A$AP Ant wants to be the Kanye West of Baltimore — Baltimore Sun
After Life’s Fitful Fever — City Paper
A new measure going before the Baltimore City Council next week would ramp up sentencing requirements for those who illegally possess handguns in the city — the same people who police say are carrying out most of Baltimore’s murders.
Baltimoreans are reacting with surprise and anger to the possibility that former Episcopal Bishop Heather Cook may be released from prison this spring, less than two years after she received a seven-year sentence for a drunk-driving hit-and-run accident that killed a Baltimore cyclist and father of two.
Over the weekend, police in Cumberland, Maryland arrested two men for trying to smuggle drugs, tobacco, and porn into a maximum security prison. That in itself is not that unusual; what was unique about this case, however, was the method they’d chosen for their smuggling.
Right now, included among the inmates at the Baltimore City Detention Center are 43 youths who have been charged and tried as adults — they are kids, convicted of things like “murder, rape, assault, handgun violations and robbery with a deadly weapon.” Maryland has been tasked with improving the conditions these young people endure –which have included “assaults, lax oversight by correction officers, and stifling heat” according to the Sun.
Sounds like somebody took that book Choke a little too close to heart: police recently released a warning about a seizure-faking restaurant scammer in the Baltimore area. Andrew Palmer (pictured above) has just gotten out of prison and unless he’s made some major life-adjustments, restaurants had better be on the lookout for the 45-year-old.
Our tough-on-crime governor has granted his first ever sentence commutations for prisoners doing life for murder. Gov. Martin O’Malley has accepted the recommendations of the state’s Parole Commission in commuting the sentences of Mark Farley Grant and Tamara Settles, but the governor has discouraged the public from interpreting these commutations as a shifting of his stance, and with good reason.

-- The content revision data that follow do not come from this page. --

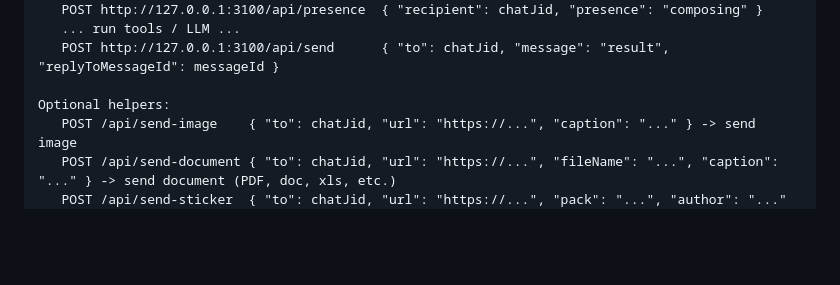
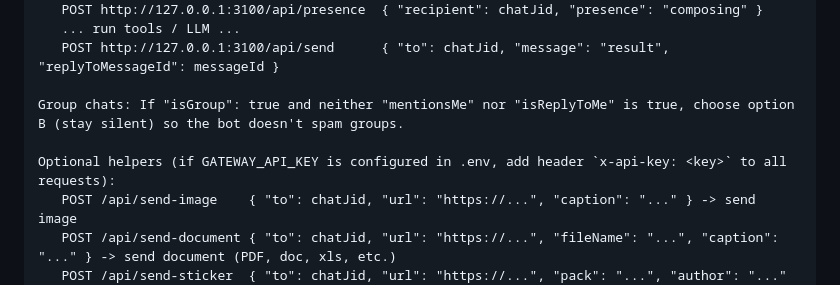
Before and after one commit to abbyabby3366/whatsapp-agent-hermes, a Markdown page: HERMES_AGENT_INSTALL_PROMPT.md, the part around the change. Rendered like a GitHub page; blank space fills up the shorter version.

```diff
--- a/HERMES_AGENT_INSTALL_PROMPT.md
+++ b/HERMES_AGENT_INSTALL_PROMPT.md
@@ -69,7 +69,9 @@ C) Think longer:     { "reply": null, "status": "processing" }  then later:
    ... run tools / LLM ...
    POST http://127.0.0.1:3100/api/send      { "to": chatJid, "message": "result", "replyToMessageId": messageId }
 
-Optional helpers:
+Group chats: If "isGroup": true and neither "mentionsMe" nor "isReplyToMe" is true, choose option B (stay silent) so the bot doesn't spam groups.
+
+Optional helpers (if GATEWAY_API_KEY is configured in .env, add header `x-api-key: <key>` to all requests):
    POST /api/send-image    { "to": chatJid, "url": "https://...", "caption": "..." } -> send image
    POST /api/send-document { "to": chatJid, "url": "https://...", "fileName": "...", "caption": "..." } -> send document (PDF, doc, xls, etc.)
    POST /api/send-sticker  { "to": chatJid, "url": "https://...", "pack": "...", "author": "..." } -> send sticker (auto-formatted to 512x512 WebP)
```
Also changed, not shown: HERMES_INTEGRATION_GUIDE.md (deleted, +0 -235 lines), README.md (+1 -1 lines).
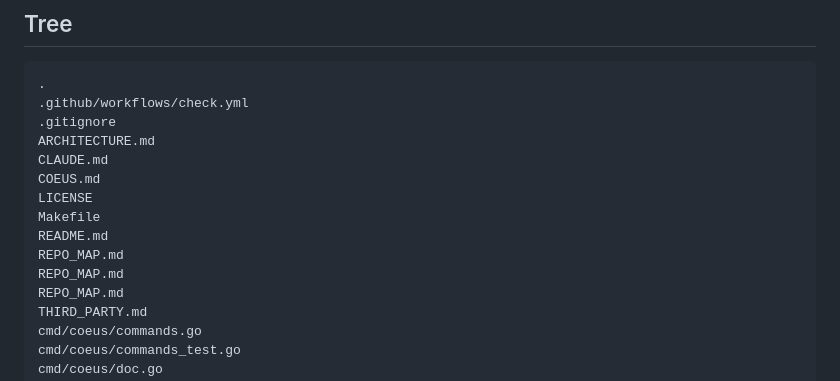
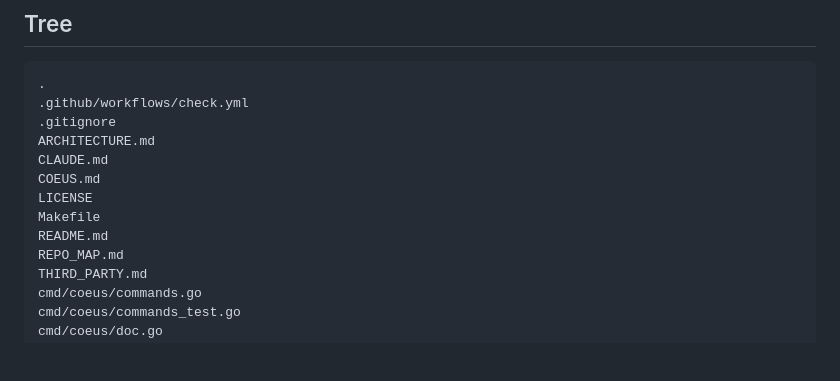
Before and after one commit to JaredTate/nerdgenie, a Markdown page: REPO_MAP.md, the part around the change. Rendered like a GitHub page; blank space fills up the shorter version.

Commit message:
Sandbox: regenerate the repository map cleanly, without the duplicate line a mid-rebase run left in it

```diff
--- a/REPO_MAP.md
+++ b/REPO_MAP.md
@@ -28,8 +28,6 @@ COEUS.md
 LICENSE
 Makefile
 README.md
-REPO_MAP.md
-REPO_MAP.md
 REPO_MAP.md
 THIRD_PARTY.md
 cmd/coeus/commands.go
```
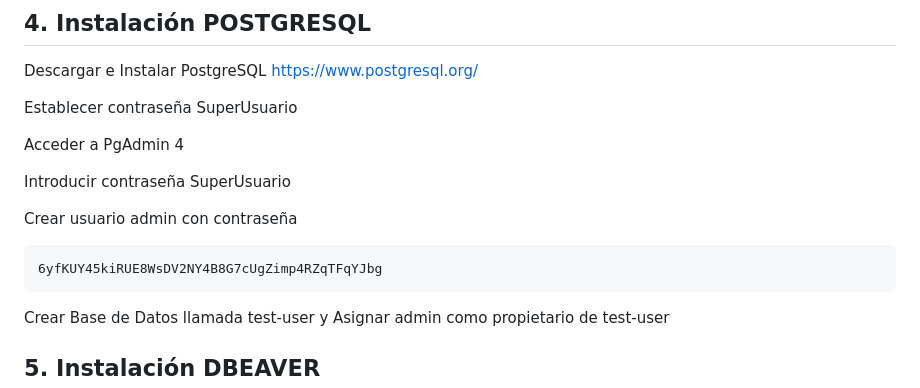
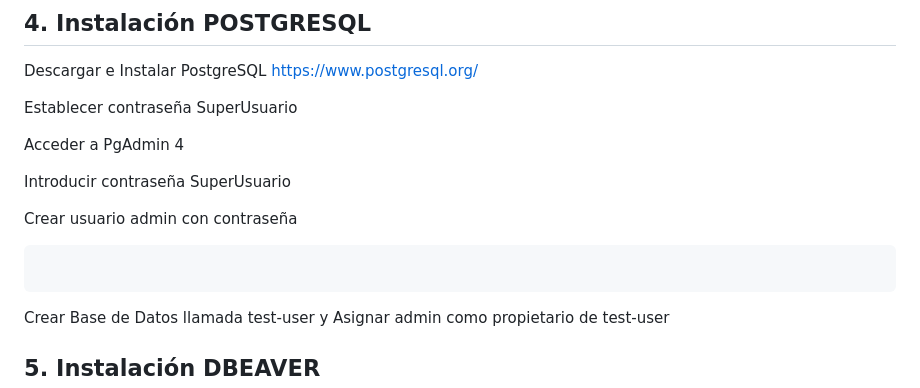
Before and after one commit to ArkOberon/api-nodejs-graphql-ecommerce-hermenautas, a Markdown page: README.md, the part around the change. GitHub-like rendering.

````diff
--- a/README.md
+++ b/README.md
@@ -133,7 +133,7 @@ Introducir contraseña SuperUsuario
 Crear usuario admin con contraseña
 
 ```
-6yfKUY45kiRUE8WsDV2NY4B8G7cUgZimp4RZqTFqYJbg
+
 ```
 
 Crear Base de Datos llamada test-user y Asignar admin como propietario de test-user
````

Mark Farley Grant was sentenced to life in prison as a 15-year-old (now 42) for the shooting death of Michael Gough. With the key witness for the prosecution recanting his testimony in 2006, and the University of Maryland School of Law sending O’Malley a report in 2008 outlining their opinion that Grant had been framed for the murder and wrongfully convicted, a commutation (without reference to his probable innocence) in 2012 is really way too little, way too late.
Tamara Settles was convicted 27 years ago of luring a man into being robbed in which he was shot and killed by her boyfriend. The boyfriend, who pulled the trigger, has been out of jail for 19 years, while Settles has continued to serve life, due to the ineptitude of her lawyers.
These commutations are really the exceptions that prove the rule, highlighting the people who regularly pay the price for a “tough on crime” reputation. Does anyone else think this last chance for the wrongfully convicted or excessively sentenced shouldn’t be decided by an ambitious man with a political reputation to cultivate?
Playing this weekend at Johns Hopkins, “Legion” follows the story of a teenage honor student, who happens to be in jail, while the service organization he founded is under siege. And, perhaps most interestingly, a drug dealer is in the hospital. How are all of these things connected? Come to the John Astin Theatre this weekend and find out!
“Legion,” written by award-winning playwright Nick Glossman, is produced by the Johns Hopkins University Theater and directed by James Glossman. It will feature performances by Johns Hopkins theater students and a guest appearance by John Astin.
Performances are this weekend, March 9 and 10 at 8 p.m., and March 11 at 2 p.m.